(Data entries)
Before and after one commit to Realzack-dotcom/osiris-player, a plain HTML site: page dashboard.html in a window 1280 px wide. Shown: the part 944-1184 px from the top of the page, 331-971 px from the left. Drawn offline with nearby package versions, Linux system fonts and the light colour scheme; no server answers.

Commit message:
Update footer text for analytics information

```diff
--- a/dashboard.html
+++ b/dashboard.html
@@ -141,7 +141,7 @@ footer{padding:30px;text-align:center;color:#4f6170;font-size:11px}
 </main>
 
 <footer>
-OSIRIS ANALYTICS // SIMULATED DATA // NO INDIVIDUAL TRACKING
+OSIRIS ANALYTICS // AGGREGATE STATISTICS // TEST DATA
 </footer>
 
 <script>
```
==
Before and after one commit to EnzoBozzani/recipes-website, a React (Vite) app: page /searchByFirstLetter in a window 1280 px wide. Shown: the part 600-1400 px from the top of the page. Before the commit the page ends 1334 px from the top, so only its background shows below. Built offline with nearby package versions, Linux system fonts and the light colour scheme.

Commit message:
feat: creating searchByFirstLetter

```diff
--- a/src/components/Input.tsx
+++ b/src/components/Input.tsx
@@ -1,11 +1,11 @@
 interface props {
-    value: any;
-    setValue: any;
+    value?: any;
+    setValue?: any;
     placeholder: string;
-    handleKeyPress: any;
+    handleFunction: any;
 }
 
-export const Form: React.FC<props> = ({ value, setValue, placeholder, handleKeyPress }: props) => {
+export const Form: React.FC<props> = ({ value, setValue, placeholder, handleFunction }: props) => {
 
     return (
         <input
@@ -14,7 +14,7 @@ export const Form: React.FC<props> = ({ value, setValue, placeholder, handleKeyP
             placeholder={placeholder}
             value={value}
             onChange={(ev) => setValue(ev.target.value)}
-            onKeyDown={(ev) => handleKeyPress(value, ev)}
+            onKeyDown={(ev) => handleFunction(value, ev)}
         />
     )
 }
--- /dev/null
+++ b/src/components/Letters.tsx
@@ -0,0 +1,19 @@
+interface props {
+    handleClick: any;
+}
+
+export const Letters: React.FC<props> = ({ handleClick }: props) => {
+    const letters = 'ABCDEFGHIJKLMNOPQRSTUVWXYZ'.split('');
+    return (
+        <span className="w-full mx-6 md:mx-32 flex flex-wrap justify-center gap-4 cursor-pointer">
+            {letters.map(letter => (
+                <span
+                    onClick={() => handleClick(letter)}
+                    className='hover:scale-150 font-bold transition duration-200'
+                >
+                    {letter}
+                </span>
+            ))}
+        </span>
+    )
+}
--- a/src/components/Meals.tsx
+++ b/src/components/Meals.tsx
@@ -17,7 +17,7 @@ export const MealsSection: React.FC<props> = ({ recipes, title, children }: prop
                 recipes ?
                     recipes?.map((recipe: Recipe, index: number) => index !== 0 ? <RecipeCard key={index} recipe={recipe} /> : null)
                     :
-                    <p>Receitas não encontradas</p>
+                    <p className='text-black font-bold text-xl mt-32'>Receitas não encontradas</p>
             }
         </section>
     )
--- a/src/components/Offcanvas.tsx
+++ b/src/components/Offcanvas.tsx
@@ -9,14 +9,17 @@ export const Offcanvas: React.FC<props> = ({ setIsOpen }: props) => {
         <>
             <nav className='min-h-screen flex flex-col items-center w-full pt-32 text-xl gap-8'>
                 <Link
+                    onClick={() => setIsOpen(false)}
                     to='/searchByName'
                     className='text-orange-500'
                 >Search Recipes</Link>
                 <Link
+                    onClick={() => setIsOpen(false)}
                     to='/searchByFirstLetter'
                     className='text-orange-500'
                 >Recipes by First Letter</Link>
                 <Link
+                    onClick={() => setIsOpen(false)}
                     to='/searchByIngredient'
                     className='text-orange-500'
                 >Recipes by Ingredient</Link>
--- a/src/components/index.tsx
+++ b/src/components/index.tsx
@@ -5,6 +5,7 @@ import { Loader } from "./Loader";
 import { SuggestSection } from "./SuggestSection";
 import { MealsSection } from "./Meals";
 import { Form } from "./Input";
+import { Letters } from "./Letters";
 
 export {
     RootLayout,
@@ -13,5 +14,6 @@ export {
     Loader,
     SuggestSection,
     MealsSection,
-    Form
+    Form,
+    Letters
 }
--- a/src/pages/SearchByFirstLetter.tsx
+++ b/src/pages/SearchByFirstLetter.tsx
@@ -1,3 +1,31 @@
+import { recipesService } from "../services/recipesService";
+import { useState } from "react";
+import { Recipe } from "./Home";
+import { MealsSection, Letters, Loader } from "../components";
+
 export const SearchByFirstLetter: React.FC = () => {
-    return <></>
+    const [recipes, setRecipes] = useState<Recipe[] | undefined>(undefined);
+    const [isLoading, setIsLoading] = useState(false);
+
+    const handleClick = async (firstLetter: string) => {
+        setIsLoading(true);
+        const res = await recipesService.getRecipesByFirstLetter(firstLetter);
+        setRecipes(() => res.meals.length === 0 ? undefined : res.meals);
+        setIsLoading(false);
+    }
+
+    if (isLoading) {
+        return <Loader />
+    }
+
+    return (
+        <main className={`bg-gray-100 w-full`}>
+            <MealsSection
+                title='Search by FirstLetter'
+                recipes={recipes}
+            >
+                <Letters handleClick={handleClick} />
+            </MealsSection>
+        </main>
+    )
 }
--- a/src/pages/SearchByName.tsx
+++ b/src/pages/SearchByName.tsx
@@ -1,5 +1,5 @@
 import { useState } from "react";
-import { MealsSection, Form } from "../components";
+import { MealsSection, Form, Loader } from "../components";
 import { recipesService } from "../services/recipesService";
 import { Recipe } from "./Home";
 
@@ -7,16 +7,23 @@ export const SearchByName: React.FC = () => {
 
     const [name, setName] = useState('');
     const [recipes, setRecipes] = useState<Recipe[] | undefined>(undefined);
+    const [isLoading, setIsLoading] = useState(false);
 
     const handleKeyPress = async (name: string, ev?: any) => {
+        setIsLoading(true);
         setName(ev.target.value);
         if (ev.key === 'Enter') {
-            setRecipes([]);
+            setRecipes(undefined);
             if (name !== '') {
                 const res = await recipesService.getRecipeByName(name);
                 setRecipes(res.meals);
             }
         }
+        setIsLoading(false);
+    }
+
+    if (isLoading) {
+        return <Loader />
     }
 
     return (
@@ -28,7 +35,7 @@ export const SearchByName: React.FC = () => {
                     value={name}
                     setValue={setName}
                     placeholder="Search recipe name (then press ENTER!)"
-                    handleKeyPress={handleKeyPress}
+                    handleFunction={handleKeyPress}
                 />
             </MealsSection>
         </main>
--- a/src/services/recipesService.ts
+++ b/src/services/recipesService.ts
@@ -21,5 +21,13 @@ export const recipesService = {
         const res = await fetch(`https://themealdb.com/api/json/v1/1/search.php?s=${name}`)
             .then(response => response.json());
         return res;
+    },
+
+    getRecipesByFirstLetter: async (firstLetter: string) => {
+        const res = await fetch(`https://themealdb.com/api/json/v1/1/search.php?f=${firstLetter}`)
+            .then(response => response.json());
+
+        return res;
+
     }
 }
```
--
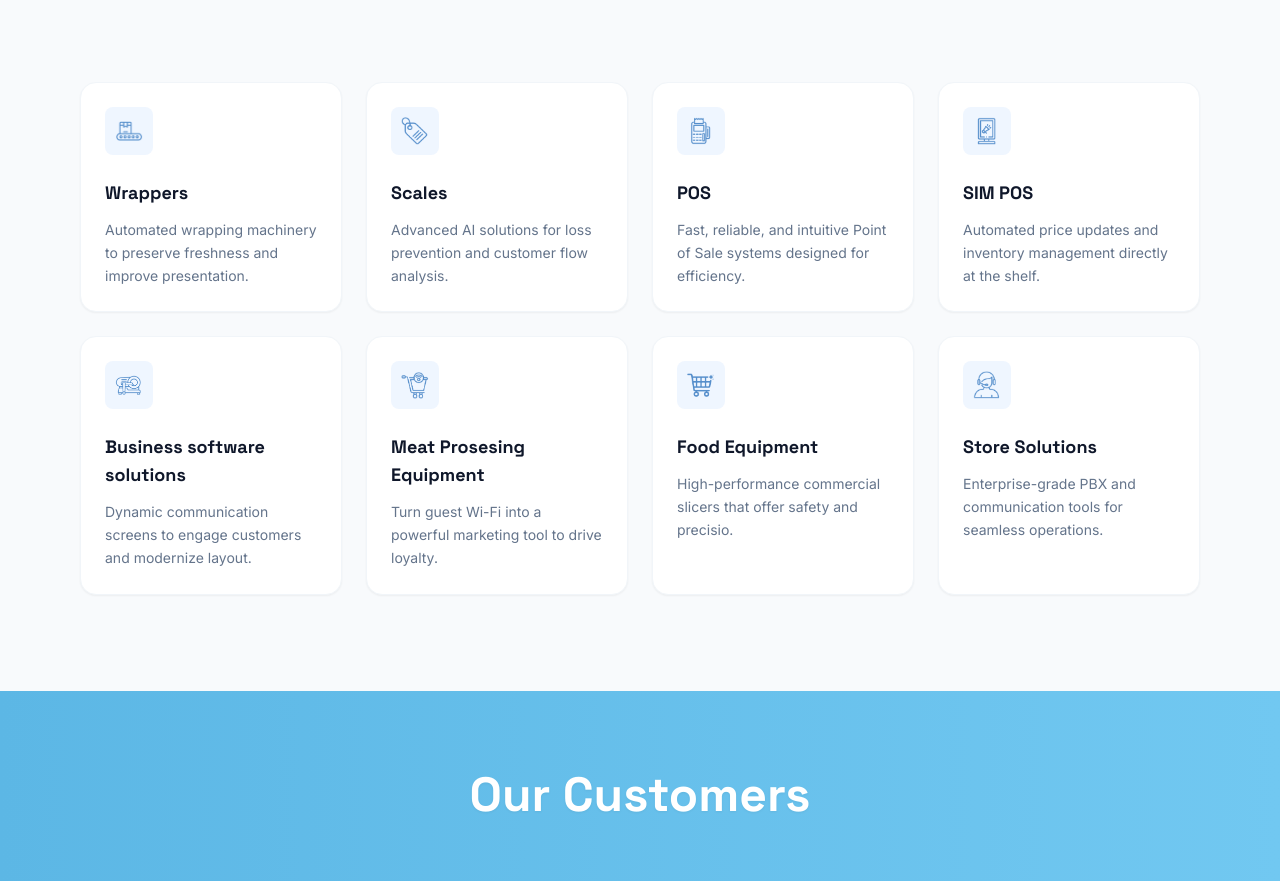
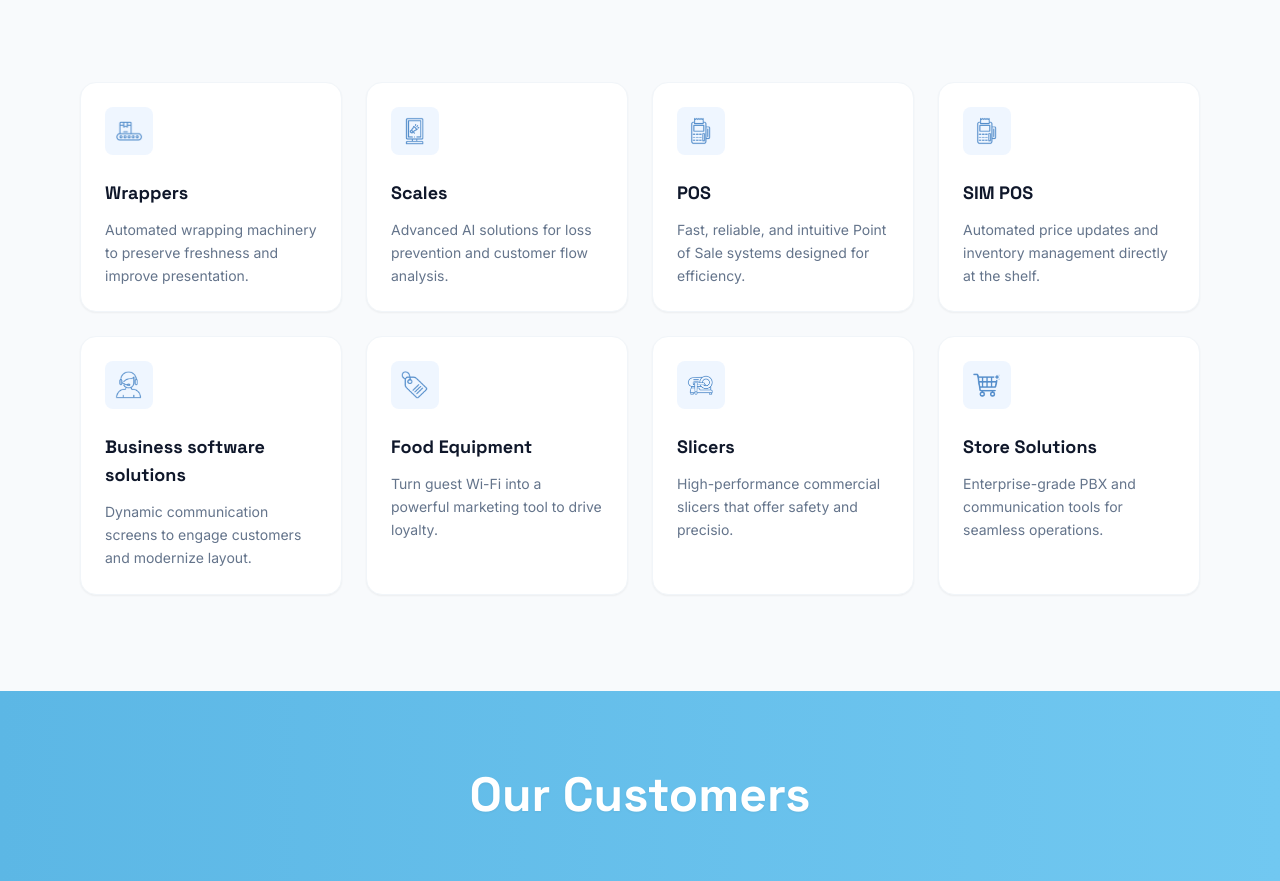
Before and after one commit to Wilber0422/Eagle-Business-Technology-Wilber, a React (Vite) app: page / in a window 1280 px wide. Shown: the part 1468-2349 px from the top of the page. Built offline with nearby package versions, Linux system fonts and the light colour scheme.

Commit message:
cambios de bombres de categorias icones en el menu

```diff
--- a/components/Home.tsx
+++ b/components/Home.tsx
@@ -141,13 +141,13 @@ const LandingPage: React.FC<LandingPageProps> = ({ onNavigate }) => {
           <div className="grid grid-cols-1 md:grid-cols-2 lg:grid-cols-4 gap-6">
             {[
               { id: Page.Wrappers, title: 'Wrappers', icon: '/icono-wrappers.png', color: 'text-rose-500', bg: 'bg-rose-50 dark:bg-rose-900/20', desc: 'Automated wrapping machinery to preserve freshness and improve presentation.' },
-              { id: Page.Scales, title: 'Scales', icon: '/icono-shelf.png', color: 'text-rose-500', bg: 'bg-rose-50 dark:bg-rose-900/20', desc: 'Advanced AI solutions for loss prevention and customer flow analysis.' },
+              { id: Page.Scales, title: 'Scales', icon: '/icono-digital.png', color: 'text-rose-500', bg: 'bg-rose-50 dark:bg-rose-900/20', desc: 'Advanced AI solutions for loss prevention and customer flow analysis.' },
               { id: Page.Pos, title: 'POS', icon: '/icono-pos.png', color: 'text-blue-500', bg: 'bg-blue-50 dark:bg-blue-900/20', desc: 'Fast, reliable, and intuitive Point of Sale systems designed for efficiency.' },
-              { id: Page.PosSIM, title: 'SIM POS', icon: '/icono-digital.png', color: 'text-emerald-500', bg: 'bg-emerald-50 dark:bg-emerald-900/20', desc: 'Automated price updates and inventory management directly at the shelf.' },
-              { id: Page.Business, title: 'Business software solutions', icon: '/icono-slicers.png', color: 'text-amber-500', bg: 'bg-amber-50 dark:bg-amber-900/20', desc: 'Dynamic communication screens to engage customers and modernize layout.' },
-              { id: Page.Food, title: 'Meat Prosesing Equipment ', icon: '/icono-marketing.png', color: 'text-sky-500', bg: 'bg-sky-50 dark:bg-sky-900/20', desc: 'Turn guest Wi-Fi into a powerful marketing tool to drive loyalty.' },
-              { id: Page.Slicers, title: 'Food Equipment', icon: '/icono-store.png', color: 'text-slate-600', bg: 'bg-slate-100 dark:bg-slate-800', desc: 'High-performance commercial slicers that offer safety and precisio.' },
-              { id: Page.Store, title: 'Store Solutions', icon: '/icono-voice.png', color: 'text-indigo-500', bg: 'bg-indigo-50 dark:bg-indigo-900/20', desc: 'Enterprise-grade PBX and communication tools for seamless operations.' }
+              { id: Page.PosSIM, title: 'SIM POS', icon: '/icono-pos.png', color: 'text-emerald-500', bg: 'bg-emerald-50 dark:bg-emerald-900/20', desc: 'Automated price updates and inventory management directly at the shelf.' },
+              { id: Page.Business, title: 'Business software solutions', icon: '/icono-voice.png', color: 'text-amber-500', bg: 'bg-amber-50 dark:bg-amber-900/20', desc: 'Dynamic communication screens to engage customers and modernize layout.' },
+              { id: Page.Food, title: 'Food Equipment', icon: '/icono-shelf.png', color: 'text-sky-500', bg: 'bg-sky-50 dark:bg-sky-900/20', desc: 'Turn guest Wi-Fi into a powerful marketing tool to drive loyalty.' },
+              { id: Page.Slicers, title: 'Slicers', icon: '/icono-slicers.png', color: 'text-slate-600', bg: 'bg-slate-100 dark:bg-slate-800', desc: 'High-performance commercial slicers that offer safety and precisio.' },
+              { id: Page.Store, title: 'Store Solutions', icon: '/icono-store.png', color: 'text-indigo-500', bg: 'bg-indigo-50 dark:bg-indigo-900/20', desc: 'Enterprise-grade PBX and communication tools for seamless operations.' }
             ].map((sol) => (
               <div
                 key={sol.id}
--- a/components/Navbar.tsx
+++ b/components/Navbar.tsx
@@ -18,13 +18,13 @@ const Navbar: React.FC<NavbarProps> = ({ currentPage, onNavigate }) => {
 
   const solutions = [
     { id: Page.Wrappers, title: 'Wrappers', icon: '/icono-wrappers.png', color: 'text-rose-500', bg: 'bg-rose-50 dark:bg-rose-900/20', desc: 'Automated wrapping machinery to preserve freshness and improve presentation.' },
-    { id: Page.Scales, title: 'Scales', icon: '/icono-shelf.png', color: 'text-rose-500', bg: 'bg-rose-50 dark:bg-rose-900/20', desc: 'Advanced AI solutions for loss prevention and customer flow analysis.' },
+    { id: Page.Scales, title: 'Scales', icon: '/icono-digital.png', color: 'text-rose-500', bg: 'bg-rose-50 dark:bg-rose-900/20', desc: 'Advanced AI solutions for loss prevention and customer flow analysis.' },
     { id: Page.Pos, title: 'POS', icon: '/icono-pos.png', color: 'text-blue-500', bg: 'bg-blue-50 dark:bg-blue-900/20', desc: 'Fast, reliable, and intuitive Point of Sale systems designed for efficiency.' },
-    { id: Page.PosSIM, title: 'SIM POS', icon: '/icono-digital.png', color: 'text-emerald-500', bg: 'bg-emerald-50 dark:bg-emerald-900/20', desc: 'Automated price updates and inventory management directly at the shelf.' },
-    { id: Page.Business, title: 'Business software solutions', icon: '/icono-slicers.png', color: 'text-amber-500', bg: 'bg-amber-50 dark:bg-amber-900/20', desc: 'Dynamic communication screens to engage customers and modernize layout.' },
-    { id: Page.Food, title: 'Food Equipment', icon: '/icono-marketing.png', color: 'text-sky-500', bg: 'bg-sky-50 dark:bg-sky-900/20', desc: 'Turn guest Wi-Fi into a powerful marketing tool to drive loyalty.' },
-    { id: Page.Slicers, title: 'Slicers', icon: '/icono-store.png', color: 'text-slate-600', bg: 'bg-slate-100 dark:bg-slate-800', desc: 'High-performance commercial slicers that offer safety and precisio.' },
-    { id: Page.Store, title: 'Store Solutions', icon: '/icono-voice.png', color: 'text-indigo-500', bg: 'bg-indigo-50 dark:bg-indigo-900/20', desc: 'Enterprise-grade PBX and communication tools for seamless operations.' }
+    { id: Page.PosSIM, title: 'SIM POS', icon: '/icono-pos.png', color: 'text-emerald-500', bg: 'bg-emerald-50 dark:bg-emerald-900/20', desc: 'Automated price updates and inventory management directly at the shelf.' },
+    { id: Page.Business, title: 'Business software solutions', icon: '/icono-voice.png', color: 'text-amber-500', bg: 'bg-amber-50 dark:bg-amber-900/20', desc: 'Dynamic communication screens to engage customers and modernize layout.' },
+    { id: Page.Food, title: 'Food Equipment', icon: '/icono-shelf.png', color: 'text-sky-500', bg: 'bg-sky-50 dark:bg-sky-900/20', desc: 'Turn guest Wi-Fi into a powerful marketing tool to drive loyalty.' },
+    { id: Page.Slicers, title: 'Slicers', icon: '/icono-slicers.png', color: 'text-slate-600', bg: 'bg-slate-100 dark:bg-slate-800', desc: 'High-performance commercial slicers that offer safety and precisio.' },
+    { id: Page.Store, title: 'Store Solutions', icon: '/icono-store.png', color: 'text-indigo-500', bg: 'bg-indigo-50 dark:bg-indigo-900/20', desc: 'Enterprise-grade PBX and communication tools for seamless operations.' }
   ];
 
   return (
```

## PROBLEM TO WORK ON
Whenever a line in the preceding entries includes the word "then", count it, and state the total alone.

## ANSWER SECTION
3